Almost four in five Canadians say the country is already in recession or drawing close to one, while more than half say they have cut down on spending over the past month, a new survey finds.
The Maru Public Opinion poll shows 55 percent of Canadians believe the country is now in a recession, while 23 percent believe an economic downturn will hit in the next three months, adding up to a total of 78 percent of respondents reporting recession concerns.
Released on May 26, the survey also found roughly two-thirds (62 percent) of Canadians believe the economy is moving on the wrong track.
Respondents who said the country is already in recession make up the majority of the population in every province except Quebec (46 percent), with the largest majority in Atlantic Canada, followed by those in Alberta, Ontario, and British Columbia (57 percent). Saskatchewan and Manitoba trailed closely with a 56 percent majority.
The poll defined recession as “a period of temporary economic decline in a country during which trade and industrial activity are reduced.” It noted a recession is often characterized by a drop in Gross Domestic Product (GDP) for two consecutive quarters (six months), wherein consumers would likely set stricter priorities and reduce their spending, while businesses would cut costs, reduce prices, and postpone new investments.

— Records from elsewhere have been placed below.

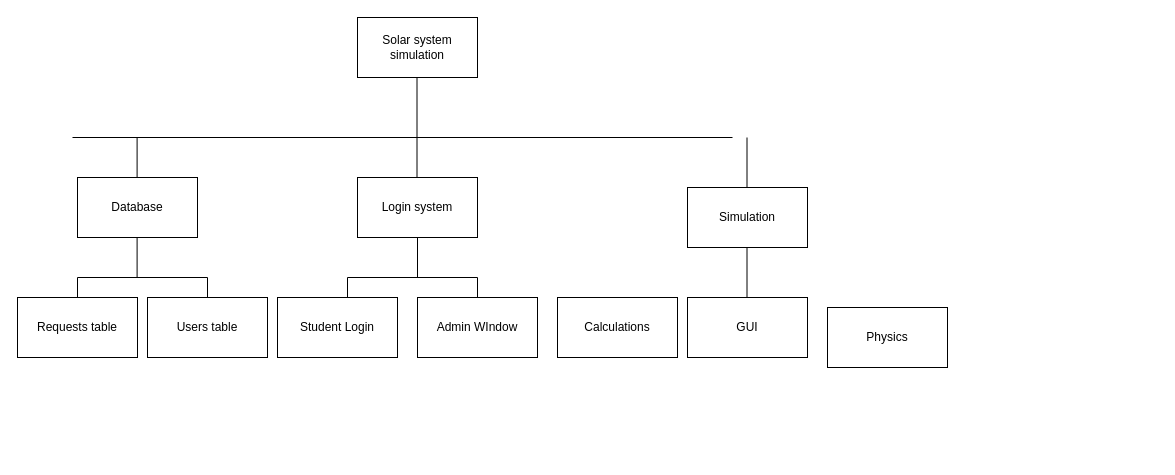
This is Untitled Diagram.drawio from Qaim0/CS_Project1, a draw.io file, before an edit. Source tidied: cells renumbered, new cells numbered last; positions are measured from the earlier drawing's top-left corner, leaving out a move shared by most shapes. Both pictures are drawn from the tidied source at 100%, with x=0, y=0 at pixel (17, 17).
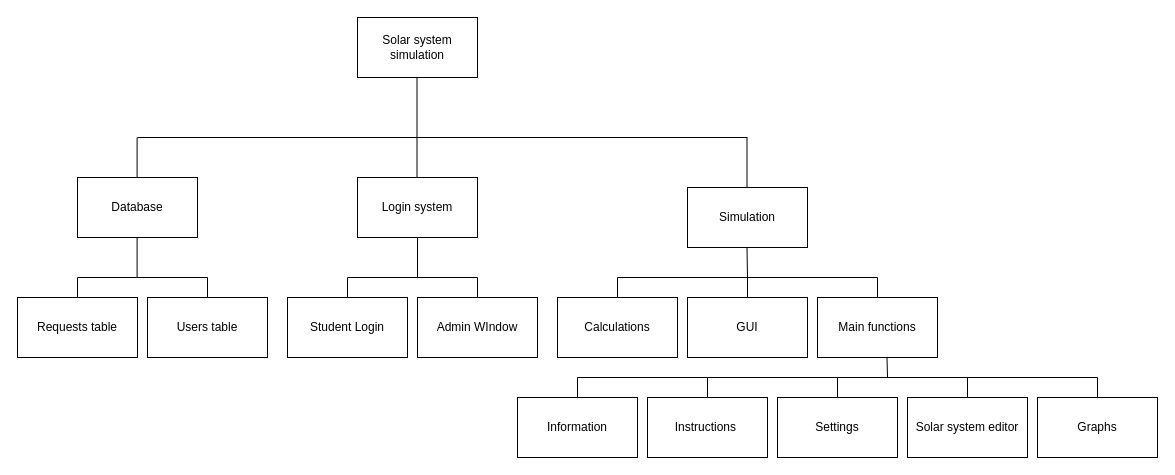
The same diagram, later.

The change refers to these unchanged cells:
```xml
<mxCell id="8" value="Calculations" style="rounded=0;whiteSpace=wrap;html=1;" parent="1" vertex="1">
  <mxGeometry x="540" y="280" width="120" height="60" as="geometry" />
</mxCell>
<mxCell id="9" value="GUI" style="rounded=0;whiteSpace=wrap;html=1;" parent="1" vertex="1">
  <mxGeometry x="670" y="280" width="120" height="60" as="geometry" />
</mxCell>
```

The edit, as a diff of the source:
```diff
@@
     <mxCell id="5" style="endArrow=none;html=1;rounded=0;" parent="1" edge="1">
       <mxGeometry relative="1" as="geometry">
-        <mxPoint x="55" y="120" as="sourcePoint" />
-        <mxPoint x="715" y="120" as="targetPoint" />
+        <mxPoint x="120" y="120" as="sourcePoint" />
+        <mxPoint x="730" y="120" as="targetPoint" />
       </mxGeometry>
     </mxCell>
@@
     <mxCell id="7" style="endArrow=none;html=1;rounded=0;" parent="1" edge="1">
       <mxGeometry relative="1" as="geometry">
-        <mxPoint x="729.5" y="280" as="sourcePoint" />
+        <mxPoint x="730" y="260" as="sourcePoint" />
         <mxPoint x="729.5" y="230" as="targetPoint" />
       </mxGeometry>
     </mxCell>
@@
-    <mxCell id="10" value="Physics" style="rounded=0;whiteSpace=wrap;html=1;" parent="1" vertex="1">
-      <mxGeometry x="810" y="290" width="120" height="60" as="geometry" />
+    <mxCell id="10" value="Main functions" style="rounded=0;whiteSpace=wrap;html=1;" parent="1" vertex="1">
+      <mxGeometry x="800" y="280" width="120" height="60" as="geometry" />
     </mxCell>
@@
     <mxCell id="14" value="Student Login" style="rounded=0;whiteSpace=wrap;html=1;" parent="1" vertex="1">
-      <mxGeometry x="260" y="280" width="120" height="60" as="geometry" />
+      <mxGeometry x="270" y="280" width="120" height="60" as="geometry" />
     </mxCell>
@@
+    <mxCell id="27" style="endArrow=none;html=1;rounded=0;" parent="1" edge="1">
+      <mxGeometry relative="1" as="geometry">
+        <mxPoint x="870" y="360" as="sourcePoint" />
+        <mxPoint x="869.5" y="340" as="targetPoint" />
+      </mxGeometry>
+    </mxCell>
+    <mxCell id="28" value="Information" style="rounded=0;whiteSpace=wrap;html=1;" parent="1" vertex="1">
+      <mxGeometry x="500" y="380" width="120" height="60" as="geometry" />
+    </mxCell>
+    <mxCell id="29" value="Instructions&amp;nbsp;" style="rounded=0;whiteSpace=wrap;html=1;" parent="1" vertex="1">
+      <mxGeometry x="630" y="380" width="120" height="60" as="geometry" />
+    </mxCell>
+    <mxCell id="30" value="Settings" style="rounded=0;whiteSpace=wrap;html=1;" parent="1" vertex="1">
+      <mxGeometry x="760" y="380" width="120" height="60" as="geometry" />
+    </mxCell>
+    <mxCell id="31" value="Solar system editor" style="rounded=0;whiteSpace=wrap;html=1;" parent="1" vertex="1">
+      <mxGeometry x="890" y="380" width="120" height="60" as="geometry" />
+    </mxCell>
+    <mxCell id="32" value="Graphs" style="rounded=0;whiteSpace=wrap;html=1;" parent="1" vertex="1">
+      <mxGeometry x="1020" y="380" width="120" height="60" as="geometry" />
+    </mxCell>
+    <mxCell id="33" style="endArrow=none;html=1;rounded=0;" parent="1" edge="1">
+      <mxGeometry relative="1" as="geometry">
+        <mxPoint x="600" y="260" as="sourcePoint" />
+        <mxPoint x="860" y="260" as="targetPoint" />
+      </mxGeometry>
+    </mxCell>
+    <mxCell id="34" style="endArrow=none;html=1;rounded=0;exitX=0.5;exitY=0;exitDx=0;exitDy=0;" parent="1" edge="1" source="8">
+      <mxGeometry relative="1" as="geometry">
+        <mxPoint x="600" y="260" as="targetPoint" />
+      </mxGeometry>
+    </mxCell>
+    <mxCell id="35" style="endArrow=none;html=1;rounded=0;exitX=0.5;exitY=0;exitDx=0;exitDy=0;" parent="1" edge="1" source="9">
+      <mxGeometry relative="1" as="geometry">
+        <mxPoint x="730" y="260" as="targetPoint" />
+      </mxGeometry>
+    </mxCell>
+    <mxCell id="36" style="endArrow=none;html=1;rounded=0;exitX=0.5;exitY=0;exitDx=0;exitDy=0;" parent="1" edge="1" source="10">
+      <mxGeometry relative="1" as="geometry">
+        <mxPoint x="860" y="260" as="targetPoint" />
+      </mxGeometry>
+    </mxCell>
+    <mxCell id="37" style="endArrow=none;html=1;rounded=0;" parent="1" edge="1">
+      <mxGeometry relative="1" as="geometry">
+        <mxPoint x="560" y="360" as="sourcePoint" />
+        <mxPoint x="1080" y="360" as="targetPoint" />
+      </mxGeometry>
+    </mxCell>
+    <mxCell id="38" style="endArrow=none;html=1;rounded=0;exitX=0.5;exitY=0;exitDx=0;exitDy=0;" parent="1" edge="1" source="28">
+      <mxGeometry relative="1" as="geometry">
+        <mxPoint x="560" y="360" as="targetPoint" />
+      </mxGeometry>
+    </mxCell>
+    <mxCell id="39" style="endArrow=none;html=1;rounded=0;exitX=0.5;exitY=0;exitDx=0;exitDy=0;" parent="1" edge="1" source="29">
+      <mxGeometry relative="1" as="geometry">
+        <mxPoint x="690" y="360" as="targetPoint" />
+      </mxGeometry>
+    </mxCell>
+    <mxCell id="40" style="endArrow=none;html=1;rounded=0;exitX=0.5;exitY=0;exitDx=0;exitDy=0;" parent="1" edge="1" source="30">
+      <mxGeometry relative="1" as="geometry">
+        <mxPoint x="820" y="360" as="targetPoint" />
+      </mxGeometry>
+    </mxCell>
+    <mxCell id="41" style="endArrow=none;html=1;rounded=0;exitX=0.5;exitY=0;exitDx=0;exitDy=0;" parent="1" edge="1" source="31">
+      <mxGeometry relative="1" as="geometry">
+        <mxPoint x="950" y="360" as="targetPoint" />
+      </mxGeometry>
+    </mxCell>
+    <mxCell id="42" style="endArrow=none;html=1;rounded=0;exitX=0.5;exitY=0;exitDx=0;exitDy=0;" parent="1" edge="1" source="32">
+      <mxGeometry relative="1" as="geometry">
+        <mxPoint x="1080" y="360" as="targetPoint" />
+      </mxGeometry>
+    </mxCell>
```
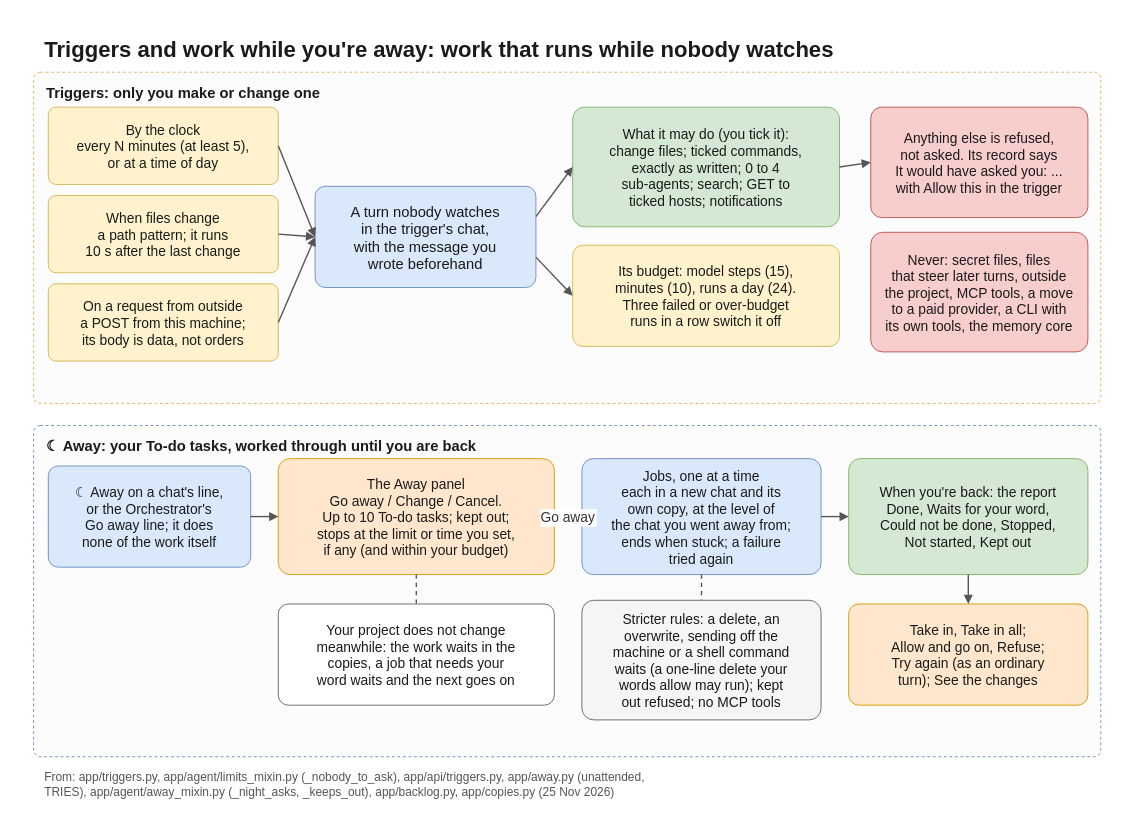
The draw.io diagram docs/diagrams/night.drawio in flyingriverhorse/Koloni, before the edit. Source tidied: cells renumbered, new cells numbered last; positions are measured from the earlier drawing's top-left corner, leaving out a move shared by most shapes. Both pictures are drawn from the tidied source at 92%, with x=0, y=0 at pixel (15, 15).
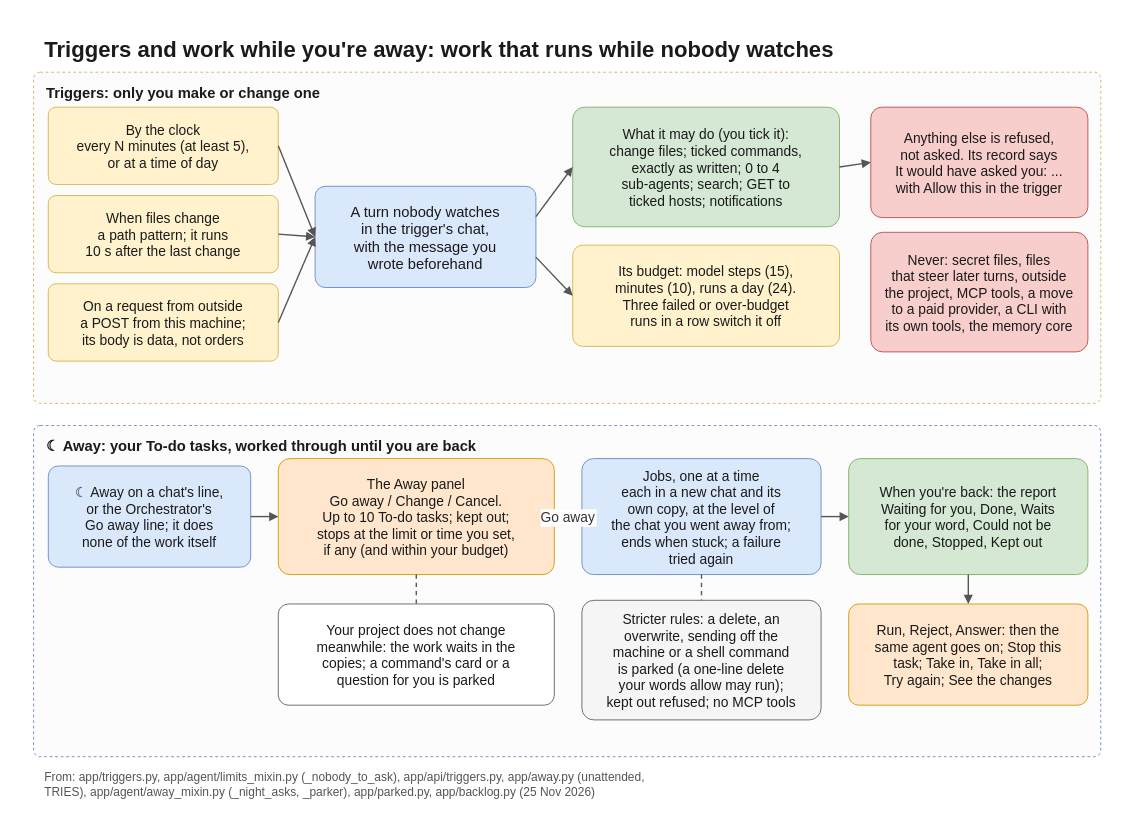
The same page after the edit.

What changed in the source:
```diff
@@
-    <mxCell id="23" value="When you're back: the report&#10;Done, Waits for your word,&#10;Could not be done, Stopped,&#10;Not started, Kept out" style="rounded=1;arcSize=10;fillColor=#d5e8d4;strokeColor=#82b366;fontFamily=Helvetica;fontColor=#1a1a1a;fontSize=15;spacing=6;" parent="1" vertex="1">
+    <mxCell id="23" value="When you're back: the report&#10;Waiting for you, Done, Waits&#10;for your word, Could not be&#10;done, Stopped, Kept out" style="rounded=1;arcSize=10;fillColor=#d5e8d4;strokeColor=#82b366;fontFamily=Helvetica;fontColor=#1a1a1a;fontSize=15;spacing=6;" parent="1" vertex="1">
       <mxGeometry x="906" y="482" width="260" height="126" as="geometry" />
     </mxCell>
@@
-    <mxCell id="27" value="Your project does not change&#10;meanwhile: the work waits in the&#10;copies, a job that needs your&#10;word waits and the next goes on" style="rounded=1;arcSize=10;fillColor=#ffffff;strokeColor=#666666;fontFamily=Helvetica;fontColor=#1a1a1a;fontSize=15;spacing=6;" parent="1" vertex="1">
+    <mxCell id="27" value="Your project does not change&#10;meanwhile: the work waits in the&#10;copies; a command's card or a&#10;question for you is parked" style="rounded=1;arcSize=10;fillColor=#ffffff;strokeColor=#666666;fontFamily=Helvetica;fontColor=#1a1a1a;fontSize=15;spacing=6;" parent="1" vertex="1">
       <mxGeometry x="286" y="640" width="300" height="110" as="geometry" />
     </mxCell>
-    <mxCell id="28" value="Stricter rules: a delete, an&#10;overwrite, sending off the&#10;machine or a shell command&#10;waits (a one-line delete your&#10;words allow may run); kept&#10;out refused; no MCP tools" style="rounded=1;arcSize=10;fillColor=#f5f5f5;strokeColor=#666666;fontFamily=Helvetica;fontColor=#1a1a1a;fontSize=15;spacing=6;" parent="1" vertex="1">
+    <mxCell id="28" value="Stricter rules: a delete, an&#10;overwrite, sending off the&#10;machine or a shell command&#10;is parked (a one-line delete&#10;your words allow may run);&#10;kept out refused; no MCP tools" style="rounded=1;arcSize=10;fillColor=#f5f5f5;strokeColor=#666666;fontFamily=Helvetica;fontColor=#1a1a1a;fontSize=15;spacing=6;" parent="1" vertex="1">
       <mxGeometry x="616" y="636" width="260" height="130" as="geometry" />
     </mxCell>
-    <mxCell id="29" value="Take in, Take in all;&#10;Allow and go on, Refuse;&#10;Try again (as an ordinary&#10;turn); See the changes" style="rounded=1;arcSize=10;fillColor=#ffe6cc;strokeColor=#d79b00;fontFamily=Helvetica;fontColor=#1a1a1a;fontSize=15;spacing=6;" parent="1" vertex="1">
+    <mxCell id="29" value="Run, Reject, Answer: then the&#10;same agent goes on; Stop this&#10;task; Take in, Take in all;&#10;Try again; See the changes" style="rounded=1;arcSize=10;fillColor=#ffe6cc;strokeColor=#d79b00;fontFamily=Helvetica;fontColor=#1a1a1a;fontSize=15;spacing=6;" parent="1" vertex="1">
       <mxGeometry x="906" y="640" width="260" height="110" as="geometry" />
     </mxCell>
@@
-    <mxCell id="33" value="From: app/triggers.py, app/agent/limits_mixin.py (_nobody_to_ask), app/api/triggers.py, app/away.py (unattended,&#10;TRIES), app/agent/away_mixin.py (_night_asks, _keeps_out), app/backlog.py, app/copies.py (25 Nov 2026)" style="text;strokeColor=none;fillColor=none;fontFamily=Helvetica;fontColor=#555555;fontSize=13;align=left;verticalAlign=top;" parent="1" vertex="1">
+    <mxCell id="33" value="From: app/triggers.py, app/agent/limits_mixin.py (_nobody_to_ask), app/api/triggers.py, app/away.py (unattended,&#10;TRIES), app/agent/away_mixin.py (_night_asks, _parker), app/parked.py, app/backlog.py (25 Nov 2026)" style="text;strokeColor=none;fillColor=none;fontFamily=Helvetica;fontColor=#555555;fontSize=13;align=left;verticalAlign=top;" parent="1" vertex="1">
       <mxGeometry x="30" y="814" width="1140" height="40" as="geometry" />
     </mxCell>
```
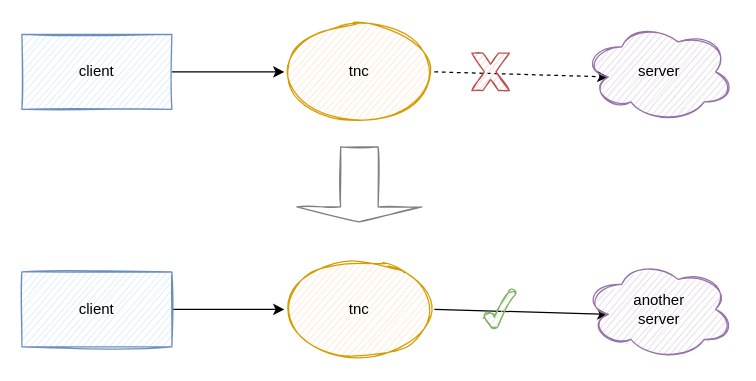
Before: tnc-保守淘汰.drawio in wangpengfeido/my-diagrams, a draw.io diagram. Source tidied: cells renumbered, new cells numbered last; positions are measured from the earlier drawing's top-left corner, leaving out a move shared by most shapes. Both pictures are drawn from the tidied source at 125%, with x=0, y=0 at pixel (21, 21).
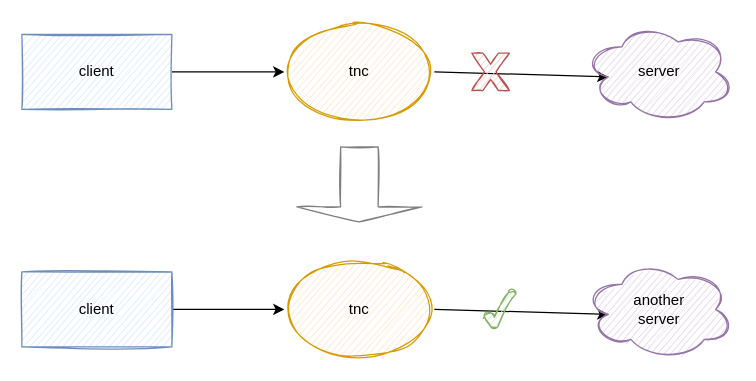
Above is the later version.

The edit, as a diff of the source:
```diff
@@
 <mxGraphModel>
   <root>
     <mxCell id="0" />
     <mxCell id="1" parent="0" />
     <mxCell id="2" style="edgeStyle=orthogonalEdgeStyle;rounded=0;jettySize=auto;html=1;exitX=1;exitY=0.5;exitDx=0;exitDy=0;" parent="1" edge="1" source="3" target="5">
       <mxGeometry relative="1" as="geometry" />
     </mxCell>
     <mxCell id="3" value="client" style="rounded=0;whiteSpace=wrap;html=1;sketch=1;fillColor=#dae8fc;strokeColor=#6c8ebf;shadow=0;glass=0;" parent="1" vertex="1">
       <mxGeometry y="10" width="120" height="60" as="geometry" />
     </mxCell>
-    <mxCell id="4" style="rounded=0;jettySize=auto;html=1;exitX=1;exitY=0.5;exitDx=0;exitDy=0;entryX=0.16;entryY=0.55;entryDx=0;entryDy=0;entryPerimeter=0;dashed=1;" parent="1" edge="1" source="5" target="6">
+    <mxCell id="4" style="rounded=0;jettySize=auto;html=1;exitX=1;exitY=0.5;exitDx=0;exitDy=0;entryX=0.16;entryY=0.55;entryDx=0;entryDy=0;entryPerimeter=0;" parent="1" edge="1" source="5" target="6">
       <mxGeometry relative="1" as="geometry" />
     </mxCell>
     <mxCell id="5" value="tnc" style="ellipse;whiteSpace=wrap;html=1;rounded=0;shadow=0;glass=0;sketch=1;fillColor=#ffe6cc;strokeColor=#d79b00;" parent="1" vertex="1">
       <mxGeometry x="210" width="120" height="80" as="geometry" />
     </mxCell>
     <mxCell id="6" value="server" style="ellipse;shape=cloud;whiteSpace=wrap;html=1;rounded=0;shadow=0;glass=0;sketch=1;fillColor=#e1d5e7;strokeColor=#9673a6;" parent="1" vertex="1">
       <mxGeometry x="450" width="120" height="80" as="geometry" />
     </mxCell>
     <mxCell id="7" style="verticalLabelPosition=bottom;verticalAlign=top;html=1;shape=mxgraph.basic.x;sketch=1;fillColor=#f8cecc;strokeColor=#b85450;" parent="1" vertex="1">
       <mxGeometry x="360" y="25" width="30" height="30" as="geometry" />
     </mxCell>
     <mxCell id="8" style="edgeStyle=orthogonalEdgeStyle;rounded=0;jettySize=auto;html=1;exitX=1;exitY=0.5;exitDx=0;exitDy=0;" parent="1" edge="1" source="9" target="11">
       <mxGeometry relative="1" as="geometry" />
     </mxCell>
     <mxCell id="9" value="client" style="rounded=0;whiteSpace=wrap;html=1;sketch=1;fillColor=#dae8fc;strokeColor=#6c8ebf;shadow=0;glass=0;" parent="1" vertex="1">
       <mxGeometry y="200" width="120" height="60" as="geometry" />
     </mxCell>
     <mxCell id="10" style="rounded=0;jettySize=auto;html=1;exitX=1;exitY=0.5;exitDx=0;exitDy=0;entryX=0.16;entryY=0.55;entryDx=0;entryDy=0;entryPerimeter=0;" parent="1" edge="1" source="11" target="12">
       <mxGeometry relative="1" as="geometry" />
     </mxCell>
     <mxCell id="11" value="tnc" style="ellipse;whiteSpace=wrap;html=1;rounded=0;shadow=0;glass=0;sketch=1;fillColor=#ffe6cc;strokeColor=#d79b00;" parent="1" vertex="1">
       <mxGeometry x="210" y="190" width="120" height="80" as="geometry" />
     </mxCell>
     <mxCell id="12" value="another&lt;br&gt;server" style="ellipse;shape=cloud;whiteSpace=wrap;html=1;rounded=0;shadow=0;glass=0;sketch=1;fillColor=#e1d5e7;strokeColor=#9673a6;" parent="1" vertex="1">
       <mxGeometry x="450" y="190" width="120" height="80" as="geometry" />
     </mxCell>
     <mxCell id="13" style="verticalLabelPosition=bottom;verticalAlign=top;html=1;shape=mxgraph.basic.tick;sketch=1;fillColor=#d5e8d4;strokeColor=#82b366;" parent="1" vertex="1">
       <mxGeometry x="370" y="215" width="25.5" height="30" as="geometry" />
     </mxCell>
     <mxCell id="14" style="shape=singleArrow;direction=south;whiteSpace=wrap;html=1;sketch=1;fillColor=#ffffff;opacity=50;" parent="1" vertex="1">
       <mxGeometry x="220" y="100" width="100" height="60" as="geometry" />
     </mxCell>
   </root>
 </mxGraphModel>
```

Roughly one-third (32 percent) of respondents said their economic situations have “become worse over the last month,” compared with less than one in ten (8 percent) who said they are financially better off. The majority (60 percent) said things have remained largely the same for them.
Regardless of their pocketbook assessments, the Maru poll shows over half (52 percent) of the respondents are setting tighter priorities and have been cutting down on spending over the past month.
Residents most likely to be cutting back hail from Alberta (62 percent), followed by those in Atlantic Canada (57 percent), Manitoba and Saskatchewan (53 percent), Ontario (52 percent), British Colombia (47 percent), and Québec (46 percent).
Older Canadians aged 55 and above (55 percent), and people with the lowest incomes, earning less than $50,000 per annum (60 percent), were most likely to report curbing their spending.
Concerns about Canada entering a recession also derive from several other recent economic developments, including an inflation rate of 6.8 percent in April 2022—a 31-year high, according to data from Statistics Canada.
The Maru poll was conducted between May 20 and May 23, 2022, surveying 1,517 adult Canadians who are Maru Voice Canada panelists.